> **Assignment**:
Look for the word "track" in the data below, and copy every line that holds it.

> **Raw data**:
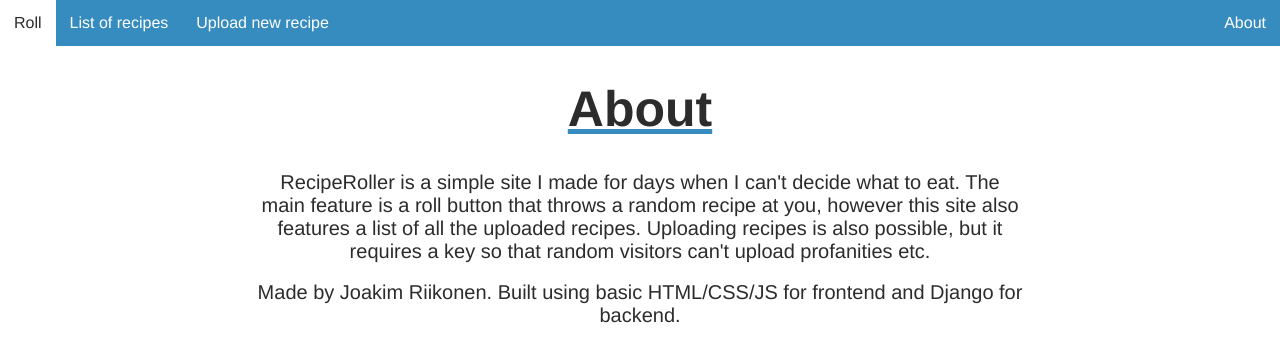
After one commit to JoakimRiikonen/RecipeRoller, a Django app: page /about/ in a window 1280 px wide. The commit adds this page. Shown: the top 362 px of the page. Run offline with Django 3.2, Linux system fonts and the light colour scheme.

Commit message:
styling done, about page added

```diff
--- a/core/forms.py
+++ b/core/forms.py
@@ -17,7 +17,7 @@ class AddRecipeForm(forms.Form):
     # correct key will be different in prod
     v = validators.RegexValidator(r'1234', "Auth key is invalid", "invalid")
     authkey = forms.CharField(validators=[v])
-    authkey.widget.attrs = {'placeholder': 'Confirm the auth token'}
+    authkey.widget.attrs = {'placeholder': 'Confirm the authorization key'}
 
     def __init__(self, *args, **kwargs):
         extra_ingredients = kwargs.pop('extra_ingredients', 0)
--- a/core/static/core/styles2.css
+++ b/core/static/core/styles2.css
@@ -16,9 +15,8 @@ body {
     margin: 0;
     padding: 0;
     overflow: hidden;
-    background-color: #2c2c2c;
+    background-color: #368cbf;
 }
-
 
 #navbar li {
     float: left;
@@ -39,25 +37,15 @@ body {
     color: #2c2c2c
 }
 
-@media screen and (min-width: 1000px){
 
-    .upper-container {
-        width: 1000px;
-    }
-
-    .lower-container {
-        width: 1000px;
-        display: flex;
-    }
-
-    #ingredients {
-        width: 100%
-    }
-}
 
 
 h1 {
     font-size: 50px;
+    /* padding-bottom: 2px;
+    border-bottom: 4px solid #368cbf; */
+    text-decoration: underline;
+    text-decoration-color: #368cbf;
 }
 
 p {
@@ -100,7 +88,7 @@ button:active {
 
 #title{
     font-weight: bold;
-    font-size: 28px;
+    font-size: 50px;
 }
 
 #ingredients {
@@ -220,25 +222,43 @@ input[type=submit]:active{
     color: #2c2c2c;
 }
 
-button:hover {
-    background-color: #2c2c2c;
-    color: white;
-    cursor: pointer;
-}
-
-button:active {
-    background-color: white;
-    color: #2c2c2c;
-}
-
 #inputs{
     margin: 0 auto;
-    width: 40%;
+    width: 80%;
 }
 
 #inputtitle{
     text-align: left;
     margin: 15px 0 0 0;
+}
+
+#about p{
+    margin: 0 auto;
+    width: 90%;
+}
+
+@media screen and (min-width: 1000px){
+
+    .upper-container {
+        width: 1000px;
+    }
+
+    .lower-container {
+        width: 1000px;
+        display: flex;
+    }
+
+    #ingredients {
+        width: 100%
+    }
+
+    #inputs {
+        width: 40%;
+    }
+
+    #about p{
+        width: 60%;
+    }
 }
 
 .error{
--- /dev/null
+++ b/core/templates/core/about.html
@@ -0,0 +1,14 @@
+{% extends "core/base.html" %}
+{% block content %}
+<div id=about>
+    <h1 id=title>About</h1>
+    <p>
+        RecipeRoller is a simple site I made for days when I can't decide what to eat.
+        The main feature is a roll button that throws a random recipe at you, however this site also
+        features a list of all the uploaded recipes. Uploading recipes is also possible,
+        but it requires a key so that random visitors can't upload profanities etc.
+    </p>
+    <br>
+    <p>Made by Joakim Riikonen. Built using basic HTML/CSS/JS for frontend and Django for backend.</p>
+</div>
+{% endblock %}
--- a/core/templates/core/base.html
+++ b/core/templates/core/base.html
@@ -11,7 +11,7 @@
             <li><a href="{% url 'index' %}">Roll</a></li>
             <li><a href="{% url 'listrecipes' %}">List of recipes</a></li>
             <li><a href="{% url 'addrecipe' %}">Upload new recipe</a></li>
-            <li style="float:right"><a href="#">About</a></li>
+            <li style="float:right"><a href="{% url 'about' %}">About</a></li>
         </ul>
     </div>
     <div id=content>
--- a/core/templates/core/index.html
+++ b/core/templates/core/index.html
@@ -6,6 +6,6 @@
     </div>
     <form action="" method="POST">
         {% csrf_token %}
-        <button id="rollbutton">Roll for a recipe!</button>
+        <button>Roll for a recipe!</button>
     </form>
 {% endblock %}
--- a/core/templates/core/listrecipes.html
+++ b/core/templates/core/listrecipes.html
@@ -1,7 +1,7 @@
 {% extends "core/base.html" %}
 {% block content %}
     <div id=recipeslist>
-        <p id=title>List of recipes:</p>
+        <h1 id=title>List of recipes:</h1>
         {% if recipes %}
         <ul>
             {% for recipe in recipes %}
--- a/core/urls.py
+++ b/core/urls.py
@@ -6,5 +6,6 @@ urlpatterns = [
     path('', views.index, name='index'),
     path('recipe/<recipe_id>/', views.recipe, name='recipe-view'),
     path('recipes/', views.listrecipes.as_view(), name='listrecipes'),
-    path('add/', views.addrecipe, name='addrecipe')
+    path('add/', views.addrecipe, name='addrecipe'),
+    path('about/', views.about, name='about')
 ]
--- a/core/views.py
+++ b/core/views.py
@@ -25,15 +25,15 @@ def recipe(request, recipe_id):
         'description': r.description,
         'ingredients': ingredients,
         'steps': steps,
-
     }
     return render(request, 'core/recipe.html', context=context)
 
 def redir():
     length = Recipe.objects.all().count()
-    recipe = randint(1,length)
-    path = '/recipe/' + str(recipe) + "/"
-    return redirect(path)
+    if length > 0:
+        recipe = randint(1,length)
+        path = '/recipe/' + str(recipe) + "/"
+        return redirect(path)
 
 class listrecipes(ListView):
     model = Recipe
@@ -66,3 +66,6 @@ def addrecipe(request):
     else:
         form = AddRecipeForm()
     return render(request, 'core/addrecipe.html', {'form': form})
+
+def about(request):
+    return render(request, 'core/about.html')
```
Also changed, not shown: other parts of core/static/core/styles2.css (+21 -8 lines), core/templates/core/addrecipe.html (+2 -59 lines), db.sqlite3.
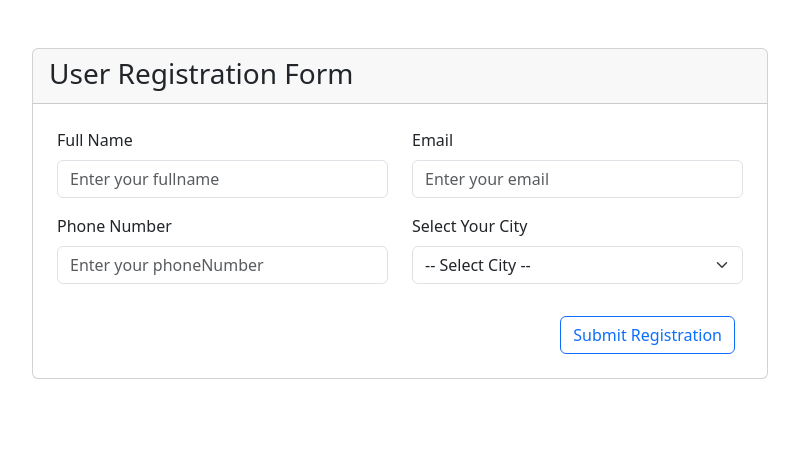
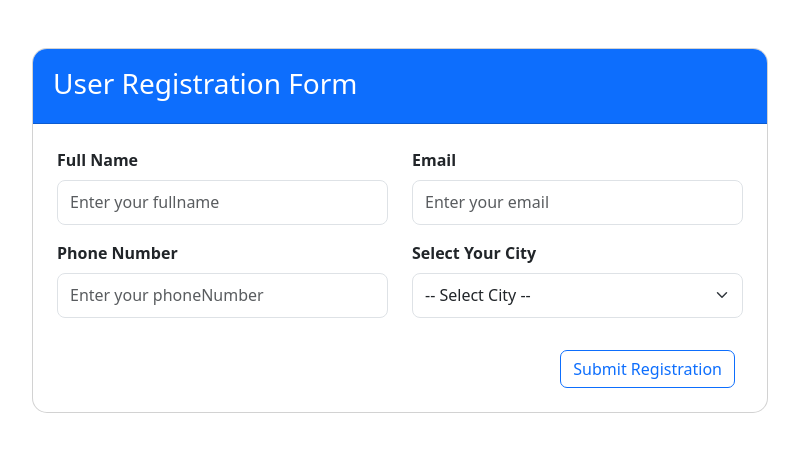
Before and after one commit to Santosh-dash123/angular-class-practice, an Angular app: page / in a window 1280 px wide. Shown: the top 452 px of the page, without its empty margins (240-1039 px from the left). Built offline with nearby package versions, Linux system fonts and the light colour scheme.

Commit message:
Forms MOdule

```diff
--- a/src/app/forms/registration/registration.component.css
+++ b/src/app/forms/registration/registration.component.css
@@ -0,0 +1,50 @@
+body {
+  background-color: #f5f7fb;
+}
+
+.page-title {
+  font-weight: 700;
+  color: #0d6efd;
+}
+
+.card {
+  border-radius: 15px;
+  overflow: hidden;
+}
+
+.form-header {
+  background: #0d6efd;
+  color: white;
+  padding: 18px 20px;
+}
+
+.form-control,
+.form-select {
+  height: 45px;
+  border-radius: 8px;
+}
+
+.form-control:focus,
+.form-select:focus {
+  border-color: #0d6efd;
+  box-shadow: none;
+}
+
+.form-label {
+  font-weight: 600;
+}
+
+.btn {
+  border-radius: 7px;
+}
+
+.table th,
+.table td {
+  vertical-align: middle;
+}
+
+.modal-content {
+  border-radius: 15px;
+  border: none;
+  overflow: hidden;
+}
--- a/src/app/forms/registration/registration.component.html
+++ b/src/app/forms/registration/registration.component.html
@@ -47,8 +47,8 @@
                   [(ngModel)]="registration.city"
                 >
                   <option value="">-- Select City --</option>
-                  @for (city of cities; track cities) {
-                    <option [value]="city">{{ city }}</option>
+                  @for (city of citieslist; track city.id) {
+                    <option [value]="city.id">{{ city.name }}</option>
                   }
                 </select>
               </div>
--- a/src/app/forms/registration/registration.component.ts
+++ b/src/app/forms/registration/registration.component.ts
@@ -1,6 +1,6 @@
 import { Component } from '@angular/core';
 import { FormsModule } from '@angular/forms';
-import { Registration } from '../../models/registration.model';
+import { City, Registration } from '../../models/registration.model';
 import { CommonModule } from '@angular/common';
 import Swal from 'sweetalert2';
 @Component({
@@ -23,45 +23,79 @@ export class RegistrationComponent {
   registrationList: Registration[] = [];
 
   //City Dropdown Data
-  cities: string[] = ['Bbsr', 'Cuttack', 'Kendrapara'];
+  // citieslist: string[] = ['Bbsr', 'Cuttack', 'Kendrapara', 'Jagatsinghpur'];
+
+  citieslist: City[] = [
+    { id: 1, name: 'Bbsr' },
+    { id: 2, name: 'Cuttack' },
+    { id: 3, name: 'Kendrapara' },
+    { id: 4, name: 'Jagatsinghpur' },
+    { id: 5, name: 'Bhadrak' },
+    { id: 6, name: 'Balasore' },
+  ];
 
   userRegistration() {
+    //Validate All Fields
+    if (!this.validateUser(this.registration)) {
+      return;
+    }
+
+    //Get Particular city name using it's id
+    const selectedCity =
+      this.citieslist.find((x) => x.id == Number(this.registration.city)) || '';
+
+    //Generate Id Number
+    const newId =
+      this.registrationList.length === 0 ? 1 : this.registrationList.length + 1;
+
+    this.registrationList.push({
+      id: newId,
+      name: this.registration.name.trim(),
+      email: this.registration.email.trim(),
+      phoneNumber: this.registration.phoneNumber.trim(),
+      city: this.registration.city,
+    });
+
+    console.log(this.registrationList);
+  }
+
+  validateUser(user: Registration): boolean {
     //Name validation
-    if (!this.registration.name.trim()) {
+    if (!user.name.trim()) {
       Swal.fire({
         icon: 'error',
         title: 'Validation Error',
         text: 'Please enter your name',
       });
-      return;
+      return false;
     }
     //Email Required validation
-    if (!this.registration.email.trim()) {
+    if (!user.email.trim()) {
       Swal.fire({
         icon: 'error',
         title: 'Validation Error',
         text: 'Please enter your email',
       });
-      return;
+      return false;
     }
     //Phone Number Required validation
-    if (!this.registration.phoneNumber.trim()) {
+    if (!user.phoneNumber.trim()) {
       Swal.fire({
         icon: 'error',
         title: 'Validation Error',
         text: 'Please enter your phone number',
       });
-      return;
+      return false;
     }
     //Phone Number Required validation
-    if (!this.registration.city.trim()) {
+    if (!user.city.trim()) {
       Swal.fire({
         icon: 'error',
         title: 'Validation Error',
         text: 'Please select your city',
       });
-      return;
+      return false;
     }
-    console.log(this.registration);
+    return true;
   }
 }
--- a/src/app/models/registration.model.ts
+++ b/src/app/models/registration.model.ts
@@ -5,3 +5,8 @@ export interface Registration {
   phoneNumber: string;
   city: string; //Dropdown
 }
+
+export interface City {
+  id: number;
+  name: string;
+}
```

> **The answer**:
-                  @for (city of cities; track cities) {
+                  @for (city of citieslist; track city.id) {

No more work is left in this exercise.